Task requirements
Find the lines below that contain the word "join" and count them. Only the number should be given.

___ Data for this task ___

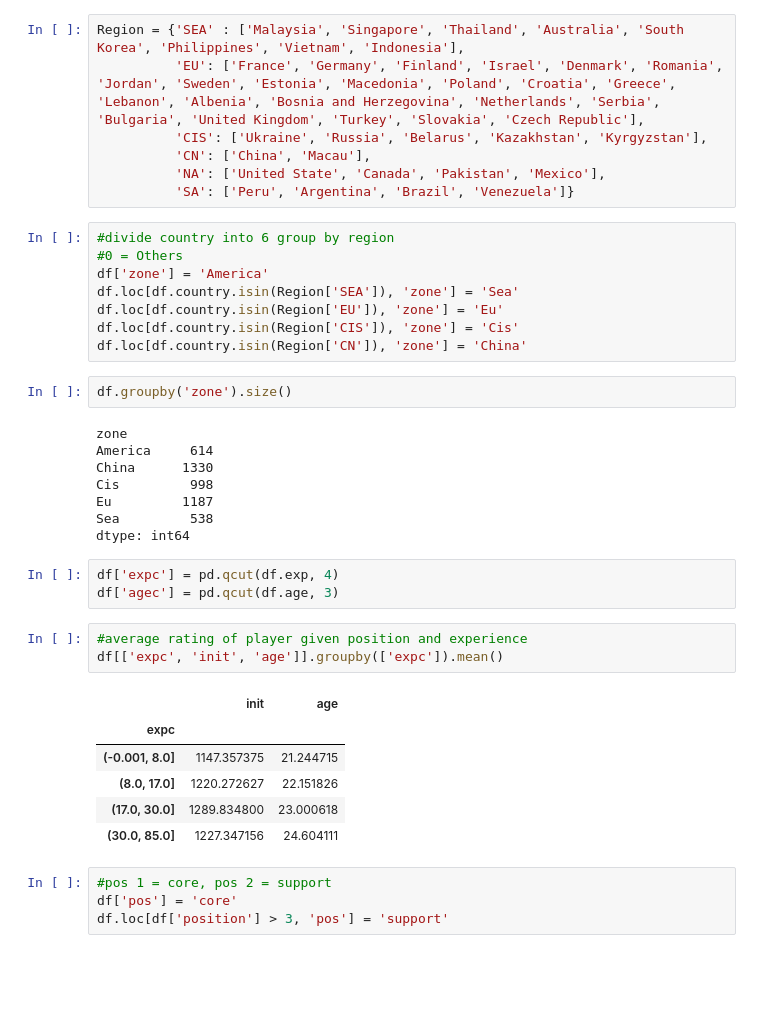
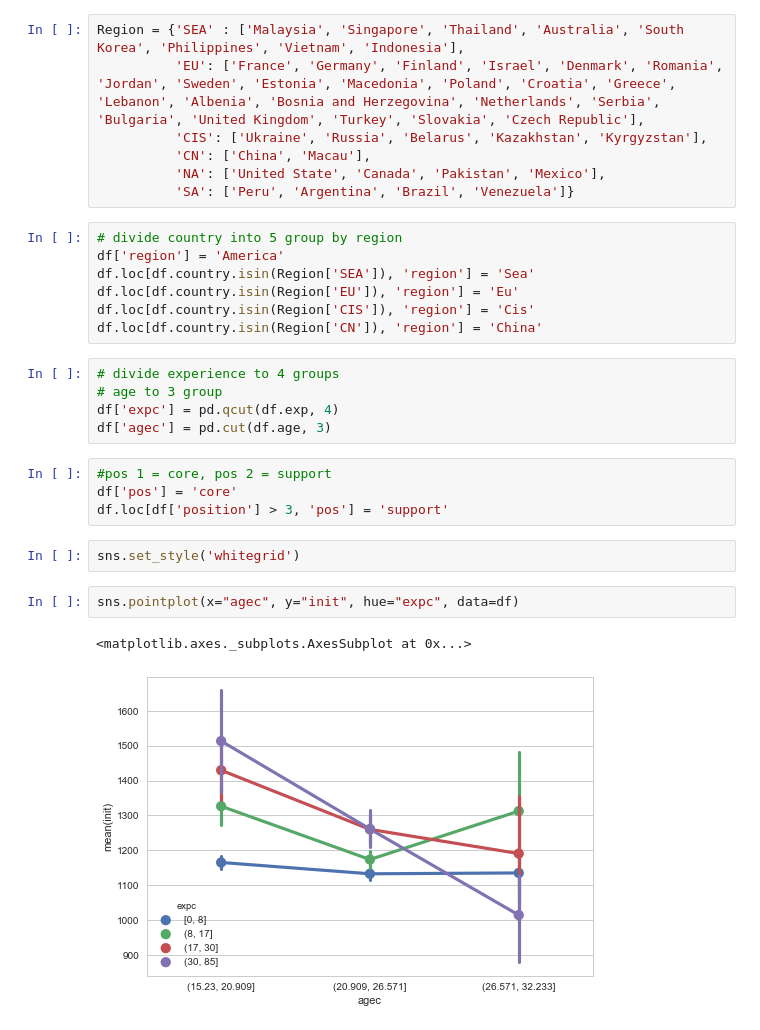
Before and after one commit to thasarito/d2a, a Jupyter notebook: descriptive/descriptivedata.ipynb, the cells around one changed output. Saved outputs shown, nothing was run; the diff lists cells and outputs as text; blank space fills up the shorter version.

```diff
--- a/descriptive/descriptivedata.ipynb
+++ b/descriptive/descriptivedata.ipynb
@@ -65,37 +72,25 @@ Region = {'SEA' : ['Malaysia', 'Singapore', 'Thailand', 'Australia', 'South Kore
           'NA': ['United State', 'Canada', 'Pakistan', 'Mexico'],
           'SA': ['Peru', 'Argentina', 'Brazil', 'Venezuela']}
 # %%
-#divide country into 6 group by region
-#0 = Others
-df['zone'] = 'America'
-df.loc[df.country.isin(Region['SEA']), 'zone'] = 'Sea'
-df.loc[df.country.isin(Region['EU']), 'zone'] = 'Eu'
-df.loc[df.country.isin(Region['CIS']), 'zone'] = 'Cis'
-df.loc[df.country.isin(Region['CN']), 'zone'] = 'China'
+# divide country into 5 group by region
+df['region'] = 'America'
+df.loc[df.country.isin(Region['SEA']), 'region'] = 'Sea'
+df.loc[df.country.isin(Region['EU']), 'region'] = 'Eu'
+df.loc[df.country.isin(Region['CIS']), 'region'] = 'Cis'
+df.loc[df.country.isin(Region['CN']), 'region'] = 'China'
-# %%
-df.groupby('zone').size()
-# %% [output]
-zone
-America     614
-China      1330
-Cis         998
-Eu         1187
-Sea         538
-dtype: int64
 # %%
+# divide experience to 4 groups
+# age to 3 group
 df['expc'] = pd.qcut(df.exp, 4)
-df['agec'] = pd.qcut(df.age, 3)
+df['agec'] = pd.cut(df.age, 3)
-# %%
-#average rating of player given position and experience
-df[['expc', 'init', 'age']].groupby(['expc']).mean()
-# %% [output]
-|  | init | age |
-| expc |  |  |
-| (-0.001, 8.0] | 1147.357375 | 21.244715 |
-| (8.0, 17.0] | 1220.272627 | 22.151826 |
-| (17.0, 30.0] | 1289.834800 | 23.000618 |
-| (30.0, 85.0] | 1227.347156 | 24.604111 |
 # %%
 #pos 1 = core, pos 2 = support
 df['pos'] = 'core'
 df.loc[df['position'] > 3, 'pos'] = 'support'
+# %%
+sns.set_style('whitegrid')
+# %%
+sns.pointplot(x="agec", y="init", hue="expc", data=df)
+# %% [output]
+<matplotlib.axes._subplots.AxesSubplot at 0x...>
+[figure, added]
```
Also changed, not shown: parts of 20 cells of this notebook, 2 other files.
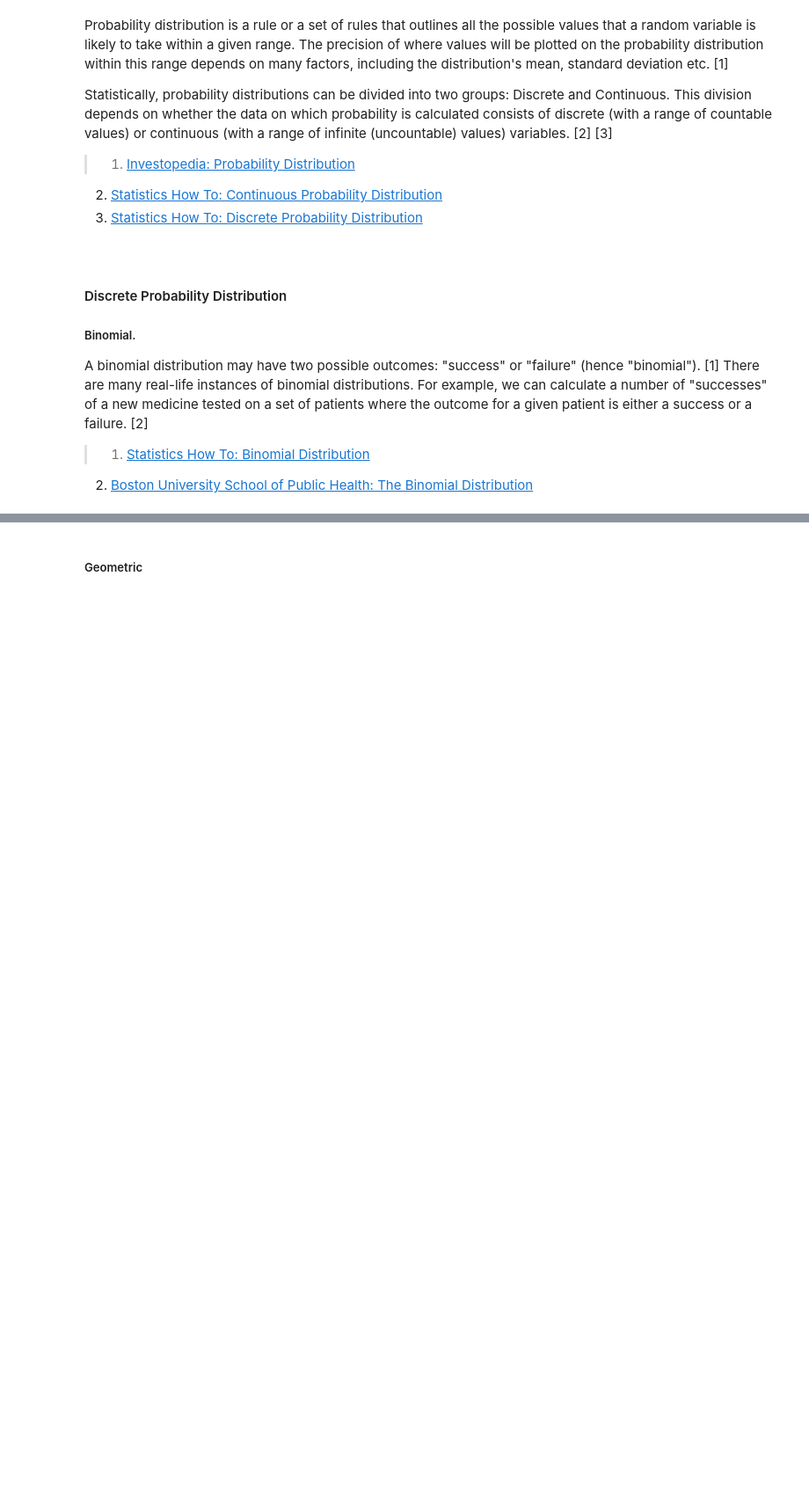
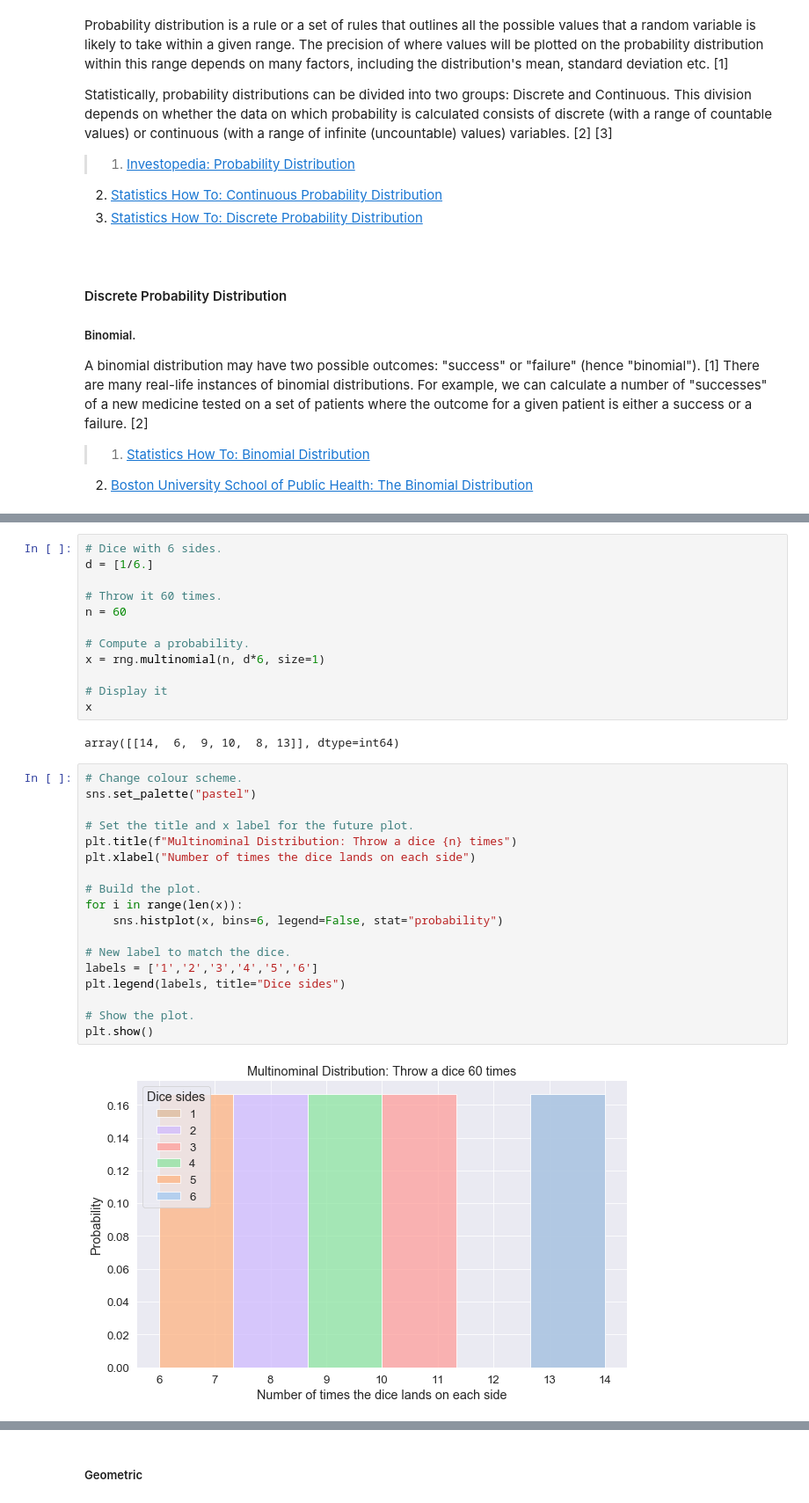
Before and after one commit to olgarozhdestvina/numpy.random, a Jupyter notebook: Numpy.random.ipynb, the cells around one changed output, grey strips where cells are left out. Shown: that part at 88% size. Drawn from its saved outputs; the diff is of its cells as text; blank space fills up the shorter version.

```diff
--- a/Numpy.random.ipynb
+++ b/Numpy.random.ipynb
@@ -602,0 +643,34 @@ x
+# %%
+# Dice with 6 sides.
+d = [1/6.]
+
+# Throw it 60 times.
+n = 60
+
+# Compute a probability.
+x = rng.multinomial(n, d*6, size=1)
+
+# Display it
+x
+# %% [output]
+array([[14,  6,  9, 10,  8, 13]], dtype=int64)
+# %%
+# Change colour scheme.
+sns.set_palette("pastel")
+
+# Set the title and x label for the future plot.
+plt.title(f"Multinominal Distribution: Throw a dice {n} times")
+plt.xlabel("Number of times the dice lands on each side")
+
+# Build the plot.
+for i in range(len(x)):
+    sns.histplot(x, bins=6, legend=False, stat="probability")
+
+# New label to match the dice.
+labels = ['1','2','3','4','5','6']
+plt.legend(labels, title="Dice sides")
+
+# Show the plot.
+plt.show()
+# %% [output]
+[figure, added]
```
Also changed, not shown: parts of 40 cells of this notebook.
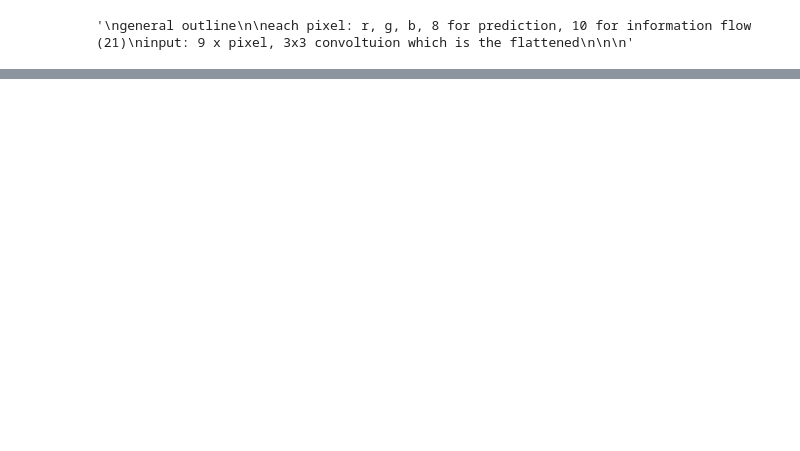
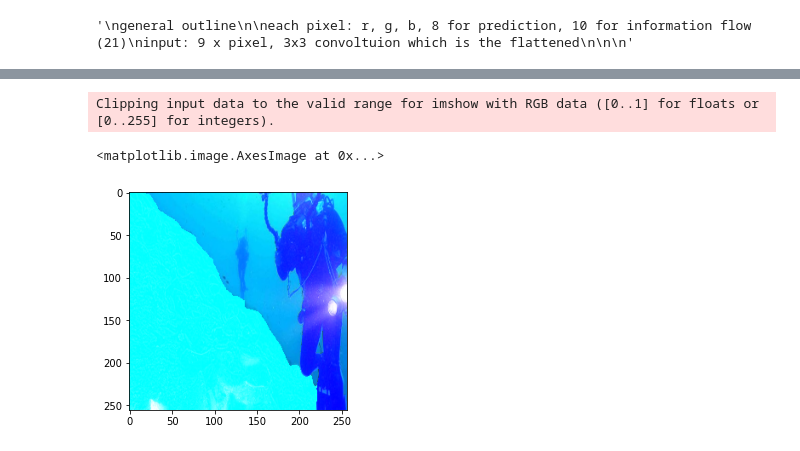
Before and after one commit to chickengods/Reccurent_Image_Segmentation, a Jupyter notebook: Experiment_1.ipynb, the cells around one changed output, grey strips where cells are left out. Saved outputs shown, nothing was run; the diff lists cells and outputs as text; code cells hidden in the pictures; blank space fills up the shorter version.

```diff
--- a/Experiment_1.ipynb
+++ b/Experiment_1.ipynb
@@ -31,0 +63,37 @@ model = nn.Sequential(
+# %%
+class OceanDataset(Dataset):
+
+    def __init__(self, root_dir, transform=None):
+        self.root_dir = root_dir
+        self.img_dir = os.path.join(root_dir, 'images')
+        self.msk_dir = os.path.join(root_dir, 'masks')
+        self.names = np.array([s.split('.')[0] for s in os.listdir(self.img_dir)])
+        self.transform = transform
+
+
+    def __len__(self):
+        return len(os.listdir(self.img_dir))
+
+    def __getitem__(self, idx):
+        img_path = os.path.join(self.img_dir, self.names[idx] + '.jpg')
+        msk_path = os.path.join(self.msk_dir, self.names[idx] + '.bmp')
+        img, msk = cv2.imread(img_path), cv2.imread(msk_path)
+
+        #there is no image normalization thus far
+        #I'm going to see how it works then come back
+
+        #maybe I should be converting the mask into a w x h x label
+        if self.transform:
+            img = cv2.cvtColor(cv2.resize(img, (256, 256)), cv2.COLOR_BGR2RGB)
+            msk = cv2.cvtColor(cv2.resize(msk, (256, 256), interpolation=0), cv2.COLOR_BGR2RGB)
+            img = self.transform(img)
+            msk = self.transform(msk)
+            msk = msk.round()
+        return img, msk, mask_to_label(msk)
+# %%
+root_dir = 'data/SUIM/train'
+trans = transforms.Compose([
+    transforms.ToTensor()
+])
+
+od = OceanDataset(root_dir, transform=trans)
@@ -31,0 +149,2 @@ model = nn.Sequential(
+# %%
+img, msk = od[10]
@@ -31,0 +171,6 @@ model = nn.Sequential(
+# %%
+plt.imshow(img.permute(1,2,0)+msk.permute(1,2,0).round())
+# %% [output]
+Clipping input data to the valid range for imshow with RGB data ([0..1] for floats or [0..255] for integers).
+<matplotlib.image.AxesImage at 0x...>
+[figure, added]
```
Also changed, not shown: parts of 17 cells of this notebook, 1 other file.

___

Answer area
4